Speaking Wednesday in downtown Juneau, Emily Anderson of the Wild Salmon Center said the proposal — now in the Legislature and simultaneously being considered for a 2018 ballot measure — is intended to fix a law created at statehood.

“It’s a very old law. It’s actually a holdover from the territorial government. It was changed just a little bit, but it’s very, very simple,” she said.

The law is Alaska Statute 16.05.871, which says in clause (d) that the commissioner of the Alaska Department of Fish and Game should approve a project that disrupts a salmon stream “unless the commissioner finds the plans and specifications insufficient for the proper protection of fish and game.”
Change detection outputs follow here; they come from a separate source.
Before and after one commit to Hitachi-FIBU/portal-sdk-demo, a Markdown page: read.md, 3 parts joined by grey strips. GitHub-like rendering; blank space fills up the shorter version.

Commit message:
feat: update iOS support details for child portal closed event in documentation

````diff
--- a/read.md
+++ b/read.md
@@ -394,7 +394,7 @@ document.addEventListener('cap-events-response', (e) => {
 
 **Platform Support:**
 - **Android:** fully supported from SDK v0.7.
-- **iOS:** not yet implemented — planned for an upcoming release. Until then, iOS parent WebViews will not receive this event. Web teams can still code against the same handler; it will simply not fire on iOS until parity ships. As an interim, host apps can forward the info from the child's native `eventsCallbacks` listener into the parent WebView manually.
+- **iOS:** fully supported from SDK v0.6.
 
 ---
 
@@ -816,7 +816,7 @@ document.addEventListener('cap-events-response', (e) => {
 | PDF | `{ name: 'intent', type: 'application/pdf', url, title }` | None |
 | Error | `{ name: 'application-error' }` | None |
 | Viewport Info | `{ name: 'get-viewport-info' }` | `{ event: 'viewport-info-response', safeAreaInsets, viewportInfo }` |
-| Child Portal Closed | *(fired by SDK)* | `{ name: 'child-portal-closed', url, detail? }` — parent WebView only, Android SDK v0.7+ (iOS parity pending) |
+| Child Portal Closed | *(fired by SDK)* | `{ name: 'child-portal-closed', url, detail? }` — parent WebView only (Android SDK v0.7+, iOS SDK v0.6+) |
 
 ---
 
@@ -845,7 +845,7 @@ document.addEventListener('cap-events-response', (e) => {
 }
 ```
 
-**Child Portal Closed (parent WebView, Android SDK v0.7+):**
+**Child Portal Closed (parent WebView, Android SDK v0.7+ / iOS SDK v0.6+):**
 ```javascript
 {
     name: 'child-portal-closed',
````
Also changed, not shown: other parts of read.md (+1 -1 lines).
“The only standard there is the proper protection of fish and game. So what does that mean?” Anderson asked. “There’s nothing in statute, there’s nothing in regulation that actually defines what the proper protection of fish and game is. That’s a problem.”

The proposed solution to that problem is House Bill 199, a 17-page proposal from Rep. Louise Stutes, R-Kodiak. It has been referred to the House Fisheries Committee and is expected to be heard next year.

Backers of the idea aren’t waiting for the legislative process. They’ve introduced a ballot measure that includes the text of HB 199.

The lieutenant governor’s office has until July 17 to certify or reject the ballot measure. If the lieutenant governor approves the dense, legalistic language, backers will be able to begin gathering the required signatures.

Assuming they leap the signature hurdle, the issue would be on either the 2018 primary or general election ballot.

Putting the issue on the ballot would add pressure to any debates in the Legislature. Under the Alaska Constitution, if a “substantially similar” piece of legislation is approved by the Legislature, the ballot measure would be taken away from voters. If lawmakers don’t compromise, an unabashedly pro-fish measure will be in the hands of voters.

One of the key provisions of both HB 199 and the proposed ballot initiative is a clause that calls for all rivers and streams to be considered salmon-bearing unless proven otherwise. Getting a permit to disrupt a salmon-bearing stream is much more difficult than getting a permit for a project in a river that doesn’t contain fish.

Mining, construction and development groups are already lining up in opposition to HB 199 and the ballot initiative, and the list includes some who have sided with pro-salmon groups in the past.

Southeast Conference, the municipal league for Southeast Alaska, for example, has sided with pro-fisheries organizations on the issue of riverine pollution from Canadian metal mines.

On this issue, Southeast Conference executive director Shelley Wright signed a letter of concern alongside the Resource Development Council, Associated General Contractors, Alaska Miners Association, Alaska Chamber and several other, similar organizations.

“… HB 199 would likely cause costly delays for community projects like airport expansions and village wastewater facility upgrades. It could ultimately halt even the smallest of projects,” the letter, dated April 10, says.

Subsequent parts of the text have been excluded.